MATERIAL TO PROCESS:
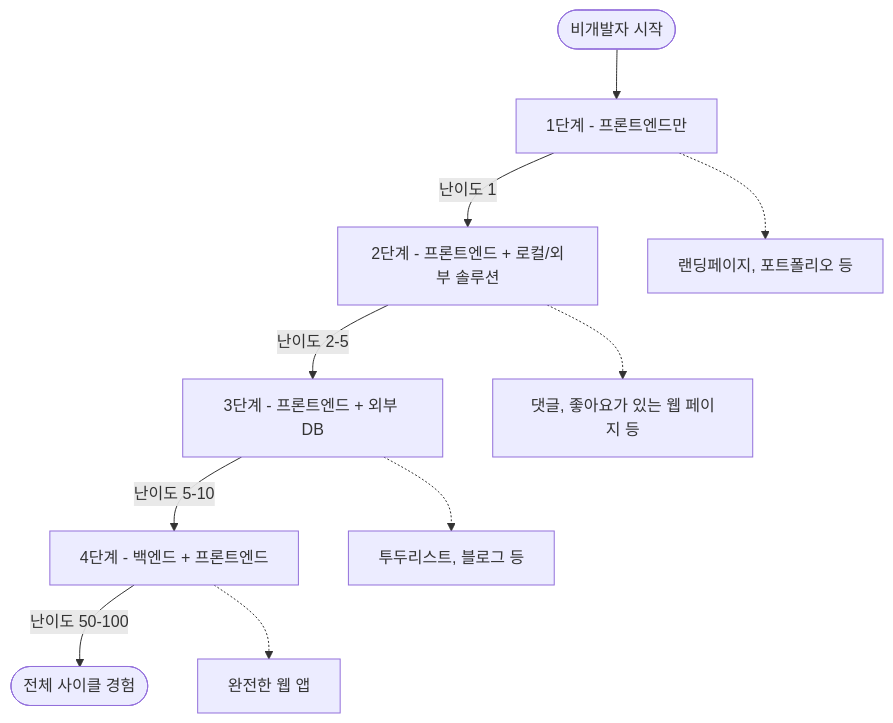
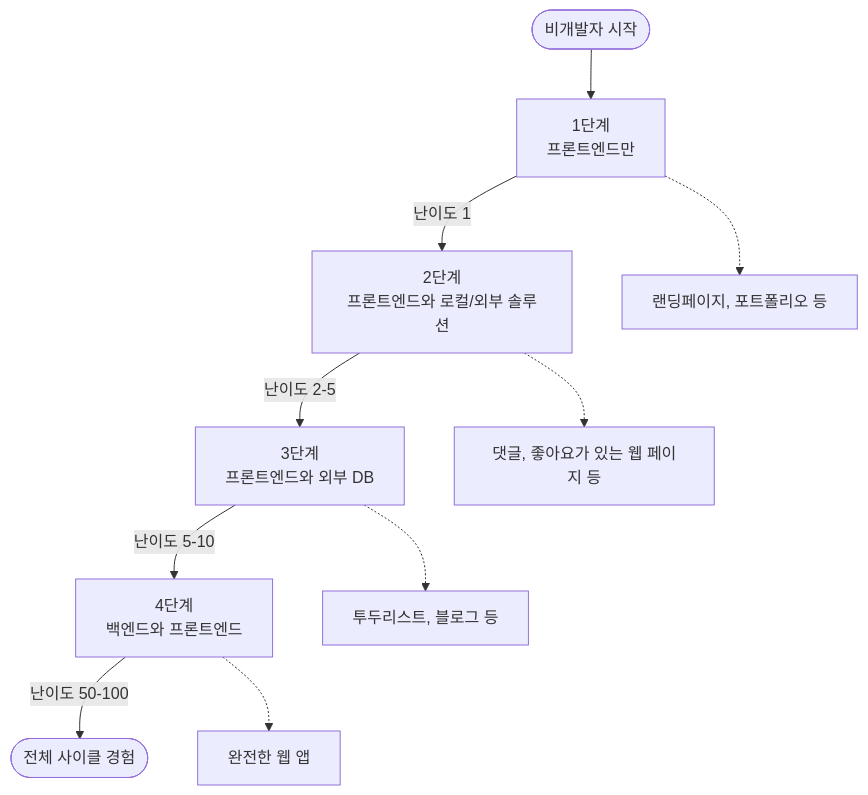
One commit to nugurejeil/weniVooks changed the seventh of 8 diagrams in _md/essentials-vibecoding/chapter01/01-1.md. Above: the diagram before and after it, drawn with Mermaid. The commit also changed other lines of this file and 3 other files, not shown here.

````diff
--- a/_md/essentials-vibecoding/chapter01/01-1.md
+++ b/_md/essentials-vibecoding/chapter01/01-1.md
@@ -210,17 +211,17 @@
 ```mermaid
 graph TD
-    Start(["비개발자 시작"]) --> Stage1["1단계 - 프론트엔드만"]
+    Start(["비개발자 시작"]) --> Stage1["1단계<br>프론트엔드만"]
 
-    Stage1 --> |"난이도 1"| Stage2["2단계 - 프론트엔드 + 로컬/외부 솔루션"]
+    Stage1 --> |"난이도 1"| Stage2["2단계<br>프론트엔드와 로컬/외부 솔루션"]
 
-    Stage2 --> |"난이도 2-5"| Stage3["3단계 - 프론트엔드 + 외부 DB"]
+    Stage2 --> |"난이도 2-5"| Stage3["3단계<br>프론트엔드와 외부 DB"]
 
-    Stage3 --> |"난이도 5-10"| Stage4["4단계 - 백엔드 + 프론트엔드"]
+    Stage3 --> |"난이도 5-10"| Stage4["4단계<br>백엔드와 프론트엔드"]
 
     Stage4 --> |"난이도 50-100"| End(["전체 사이클 경험"])
 
     Stage1 -.-> S1Detail["랜딩페이지, 포트폴리오 등"]
     Stage2 -.-> S2Detail["댓글, 좋아요가 있는 웹 페이지 등"]
     Stage3 -.-> S3Detail["투두리스트, 블로그 등"]
     Stage4 -.-> S4Detail["완전한 웹 앱"]
 ```
````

TASK ITEM: Copy out, from the records above, every line that holds the string "프론트엔드만".

OUTPUT BELOW:
-    Start(["비개발자 시작"]) --> Stage1["1단계 - 프론트엔드만"]
+    Start(["비개발자 시작"]) --> Stage1["1단계<br>프론트엔드만"]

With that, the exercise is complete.